The MFA President congratulated the MFA Technical Centre for this achievement of being entrusted by UEFA to hold the UEFA Pro Licence coach. He said it would not be an easy course as the Technical Centre had to keep the standards of other UEFA Pro courses held abroad.
Darmanin Demajo said that by producing more highly-qualified coaches, one would be pushing less qualified coaches to lower divisions. He finally revealed that local clubs aiming to take part in UEFA competitions would soon need to have a UEFA Pro Licenced coach according to UEFA regulations.
Meanwhile UEFA Jira Panel member Dany Ryser, who served as head of the Swiss national youth teams, Director of Coach Education and Technical Director and who also led Switzerland to the FIFA Under-17 World Championship in 2009, spoke to the coaches telling them that two things were of utmost importance in football – having a philosophy of how to play football and have patience. He stressed success was not possible in just two, three years and one needed support from clubs, the association and club owners.
Ryser said that it was unusual for the Jira Panel to allow small countries to organise their own UEFA Pro courses as these usually work in partnership with bigger countries. However the Jira Panel understood that Malta could not do so due to geographical problems in case of partnership with the UK and language in case of partnership with Italy.
Dany Ryser said he was sure this course will fulfil all criteria from the convention which aims to raise the bar.

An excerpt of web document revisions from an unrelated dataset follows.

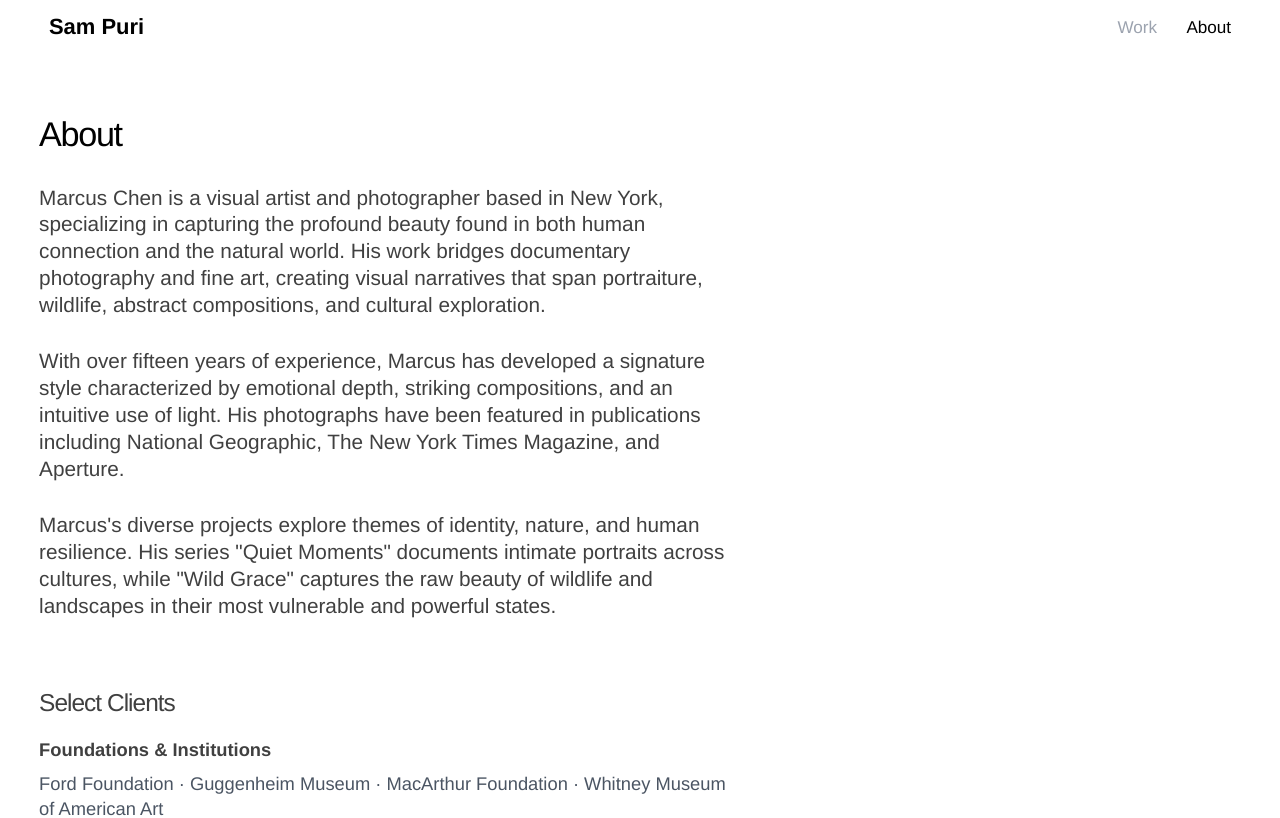
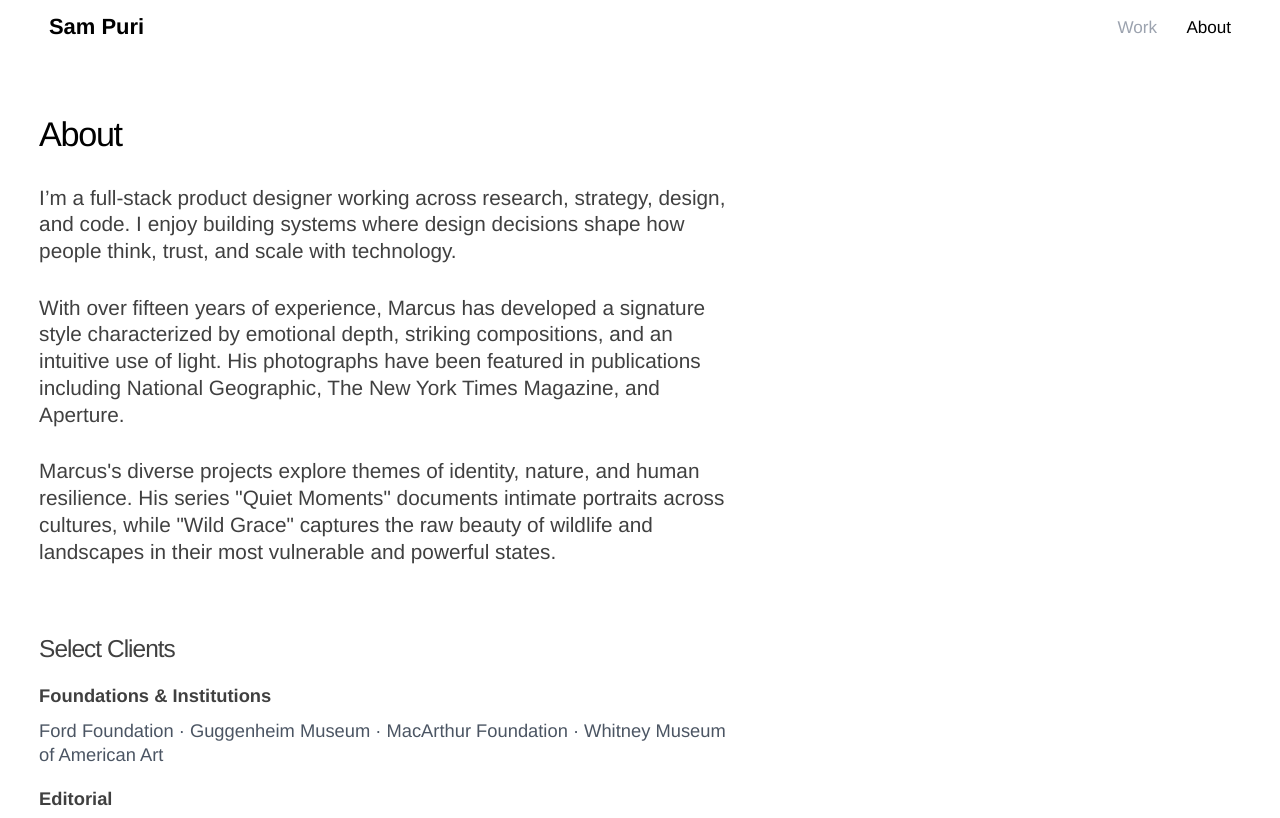
Before and after one commit to samarthpuri/samarthpuri.github.io, a React (Vite) app: page /about in a window 1280 px wide. Shown: the top 818 px of the page. Built offline with nearby package versions, Linux system fonts and the light colour scheme; the HTML template or start-up script is replaced by a standard one.

Commit message:
Visual edit in Lovable
Edited UI in Lovable

```diff
--- a/src/pages/About.tsx
+++ b/src/pages/About.tsx
@@ -17,10 +17,7 @@ export default function About() {
 
               <div className="space-y-6 text-body text-gray-700 leading-relaxed">
                 <p>
-                  Marcus Chen is a visual artist and photographer based in New York,
-                  specializing in capturing the profound beauty found in both human connection and the natural world.
-                  His work bridges documentary photography and fine art, creating visual narratives that span
-                  portraiture, wildlife, abstract compositions, and cultural exploration.
+                  I’m a full-stack product designer working across research, strategy, design, and code. I enjoy building systems where design decisions shape how people think, trust, and scale with technology.
                 </p>
 
                 <p>
```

He finally congratulated the MFA Head of Football Coach Education Stephen Grima and the MFA Technical Centre for this achievement.